* TASK BRIEF
Repeat the listing word for word, but skip any pictures.
*** Opening of EXERCISE DATA ***
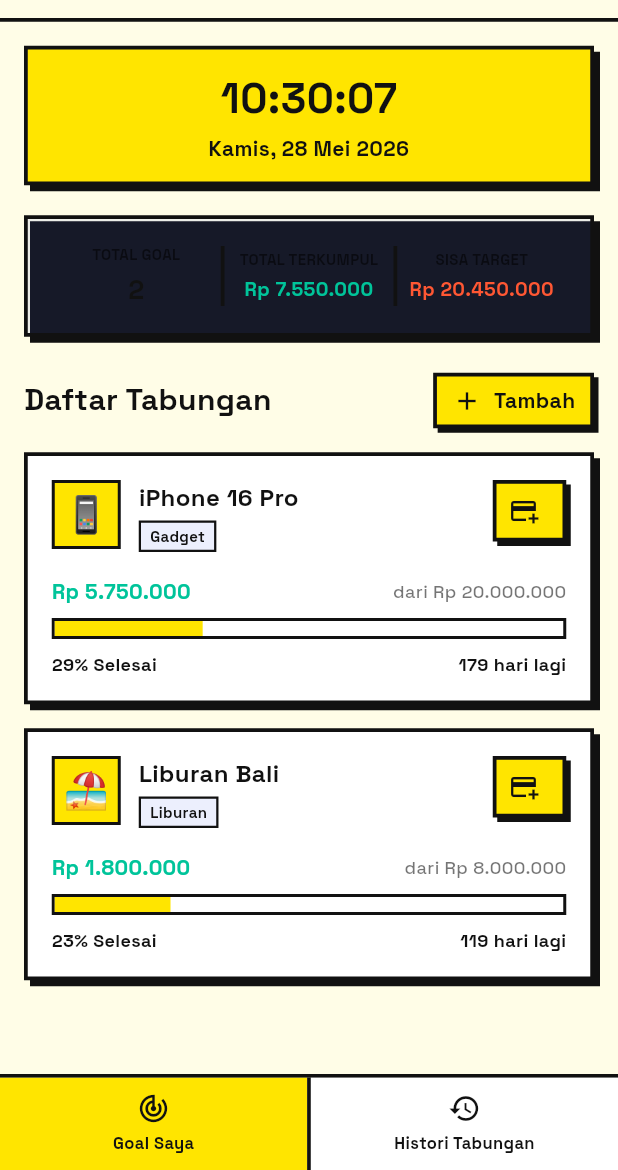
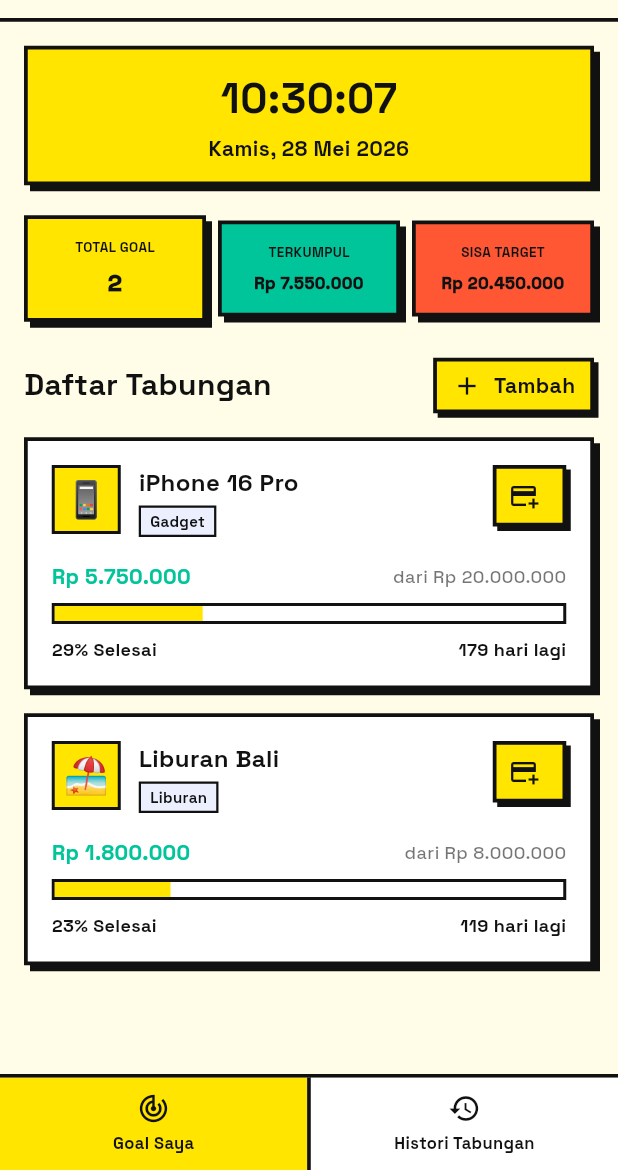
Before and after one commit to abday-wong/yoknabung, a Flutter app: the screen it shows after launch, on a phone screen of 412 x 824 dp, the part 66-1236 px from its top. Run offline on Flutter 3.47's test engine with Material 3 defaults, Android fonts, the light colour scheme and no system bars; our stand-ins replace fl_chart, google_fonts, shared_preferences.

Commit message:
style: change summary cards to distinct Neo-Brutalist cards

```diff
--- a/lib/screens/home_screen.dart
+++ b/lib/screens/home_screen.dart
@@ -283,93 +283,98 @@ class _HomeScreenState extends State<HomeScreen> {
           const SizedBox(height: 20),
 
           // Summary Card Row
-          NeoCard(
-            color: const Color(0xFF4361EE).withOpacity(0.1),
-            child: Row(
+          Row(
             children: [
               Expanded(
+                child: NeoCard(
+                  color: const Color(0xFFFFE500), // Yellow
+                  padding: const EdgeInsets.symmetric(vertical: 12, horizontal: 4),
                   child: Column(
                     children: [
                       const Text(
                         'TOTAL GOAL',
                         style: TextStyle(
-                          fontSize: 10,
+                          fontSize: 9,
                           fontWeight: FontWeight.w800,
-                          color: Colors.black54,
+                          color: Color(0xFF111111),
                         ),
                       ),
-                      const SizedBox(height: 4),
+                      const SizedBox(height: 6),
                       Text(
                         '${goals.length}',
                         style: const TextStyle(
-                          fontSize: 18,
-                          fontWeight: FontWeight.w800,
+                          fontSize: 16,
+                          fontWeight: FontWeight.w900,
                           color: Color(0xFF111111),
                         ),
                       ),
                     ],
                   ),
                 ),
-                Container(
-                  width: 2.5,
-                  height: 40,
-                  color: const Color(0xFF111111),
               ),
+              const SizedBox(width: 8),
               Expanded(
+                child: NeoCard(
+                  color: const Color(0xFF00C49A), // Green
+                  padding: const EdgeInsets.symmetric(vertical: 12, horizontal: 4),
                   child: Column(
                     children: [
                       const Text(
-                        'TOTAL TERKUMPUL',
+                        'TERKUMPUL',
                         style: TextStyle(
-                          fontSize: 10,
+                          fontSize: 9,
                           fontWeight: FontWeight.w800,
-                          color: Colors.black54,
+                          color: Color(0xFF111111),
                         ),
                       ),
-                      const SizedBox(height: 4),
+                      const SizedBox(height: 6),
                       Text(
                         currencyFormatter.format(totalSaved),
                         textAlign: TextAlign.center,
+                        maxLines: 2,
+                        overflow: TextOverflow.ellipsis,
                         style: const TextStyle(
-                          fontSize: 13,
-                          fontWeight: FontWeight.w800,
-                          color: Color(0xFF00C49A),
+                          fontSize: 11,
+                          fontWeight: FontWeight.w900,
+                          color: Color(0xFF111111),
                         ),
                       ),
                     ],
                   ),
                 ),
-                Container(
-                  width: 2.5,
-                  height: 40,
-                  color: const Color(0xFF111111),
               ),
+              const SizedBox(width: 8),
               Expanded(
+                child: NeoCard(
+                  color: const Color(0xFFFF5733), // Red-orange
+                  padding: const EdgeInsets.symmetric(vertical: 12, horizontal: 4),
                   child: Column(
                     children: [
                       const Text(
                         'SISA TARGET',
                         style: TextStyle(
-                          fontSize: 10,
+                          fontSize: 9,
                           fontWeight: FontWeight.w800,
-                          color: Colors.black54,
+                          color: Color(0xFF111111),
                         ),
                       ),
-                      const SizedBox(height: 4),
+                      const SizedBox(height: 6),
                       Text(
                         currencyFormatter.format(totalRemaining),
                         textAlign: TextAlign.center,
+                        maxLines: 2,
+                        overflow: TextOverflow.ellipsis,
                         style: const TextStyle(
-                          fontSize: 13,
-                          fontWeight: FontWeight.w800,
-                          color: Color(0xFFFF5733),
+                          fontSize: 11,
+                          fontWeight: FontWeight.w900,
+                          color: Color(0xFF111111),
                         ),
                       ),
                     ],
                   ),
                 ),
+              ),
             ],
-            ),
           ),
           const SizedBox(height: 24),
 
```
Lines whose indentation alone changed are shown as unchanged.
*** Close of EXERCISE DATA ***
* EXERCISE RESULT
Before and after one commit to abday-wong/yoknabung, a Flutter app: the screen it shows after launch, on a phone screen of 412 x 824 dp, the part 66-1236 px from its top. Run offline on Flutter 3.47's test engine with Material 3 defaults, Android fonts, the light colour scheme and no system bars; our stand-ins replace fl_chart, google_fonts, shared_preferences.

Commit message:
style: change summary cards to distinct Neo-Brutalist cards

```diff
--- a/lib/screens/home_screen.dart
+++ b/lib/screens/home_screen.dart
@@ -283,93 +283,98 @@ class _HomeScreenState extends State<HomeScreen> {
           const SizedBox(height: 20),
 
           // Summary Card Row
-          NeoCard(
-            color: const Color(0xFF4361EE).withOpacity(0.1),
-            child: Row(
+          Row(
             children: [
               Expanded(
+                child: NeoCard(
+                  color: const Color(0xFFFFE500), // Yellow
+                  padding: const EdgeInsets.symmetric(vertical: 12, horizontal: 4),
                   child: Column(
                     children: [
                       const Text(
                         'TOTAL GOAL',
                         style: TextStyle(
-                          fontSize: 10,
+                          fontSize: 9,
                           fontWeight: FontWeight.w800,
-                          color: Colors.black54,
+                          color: Color(0xFF111111),
                         ),
                       ),
-                      const SizedBox(height: 4),
+                      const SizedBox(height: 6),
                       Text(
                         '${goals.length}',
                         style: const TextStyle(
-                          fontSize: 18,
-                          fontWeight: FontWeight.w800,
+                          fontSize: 16,
+                          fontWeight: FontWeight.w900,
                           color: Color(0xFF111111),
                         ),
                       ),
                     ],
                   ),
                 ),
-                Container(
-                  width: 2.5,
-                  height: 40,
-                  color: const Color(0xFF111111),
               ),
+              const SizedBox(width: 8),
               Expanded(
+                child: NeoCard(
+                  color: const Color(0xFF00C49A), // Green
+                  padding: const EdgeInsets.symmetric(vertical: 12, horizontal: 4),
                   child: Column(
                     children: [
                       const Text(
-                        'TOTAL TERKUMPUL',
+                        'TERKUMPUL',
                         style: TextStyle(
-                          fontSize: 10,
+                          fontSize: 9,
                           fontWeight: FontWeight.w800,
-                          color: Colors.black54,
+                          color: Color(0xFF111111),
                         ),
                       ),
-                      const SizedBox(height: 4),
+                      const SizedBox(height: 6),
                       Text(
                         currencyFormatter.format(totalSaved),
                         textAlign: TextAlign.center,
+                        maxLines: 2,
+                        overflow: TextOverflow.ellipsis,
                         style: const TextStyle(
-                          fontSize: 13,
-                          fontWeight: FontWeight.w800,
-                          color: Color(0xFF00C49A),
+                          fontSize: 11,
+                          fontWeight: FontWeight.w900,
+                          color: Color(0xFF111111),
                         ),
                       ),
                     ],
                   ),
                 ),
-                Container(
-                  width: 2.5,
-                  height: 40,
-                  color: const Color(0xFF111111),
               ),
+              const SizedBox(width: 8),
               Expanded(
+                child: NeoCard(
+                  color: const Color(0xFFFF5733), // Red-orange
+                  padding: const EdgeInsets.symmetric(vertical: 12, horizontal: 4),
                   child: Column(
                     children: [
                       const Text(
                         'SISA TARGET',
                         style: TextStyle(
-                          fontSize: 10,
+                          fontSize: 9,
                           fontWeight: FontWeight.w800,
-                          color: Colors.black54,
+                          color: Color(0xFF111111),
                         ),
                       ),
-                      const SizedBox(height: 4),
+                      const SizedBox(height: 6),
                       Text(
                         currencyFormatter.format(totalRemaining),
                         textAlign: TextAlign.center,
+                        maxLines: 2,
+                        overflow: TextOverflow.ellipsis,
                         style: const TextStyle(
-                          fontSize: 13,
-                          fontWeight: FontWeight.w800,
-                          color: Color(0xFFFF5733),
+                          fontSize: 11,
+                          fontWeight: FontWeight.w900,
+                          color: Color(0xFF111111),
                         ),
                       ),
                     ],
                   ),
                 ),
+              ),
             ],
-            ),
           ),
           const SizedBox(height: 24),
 
```
Lines whose indentation alone changed are shown as unchanged.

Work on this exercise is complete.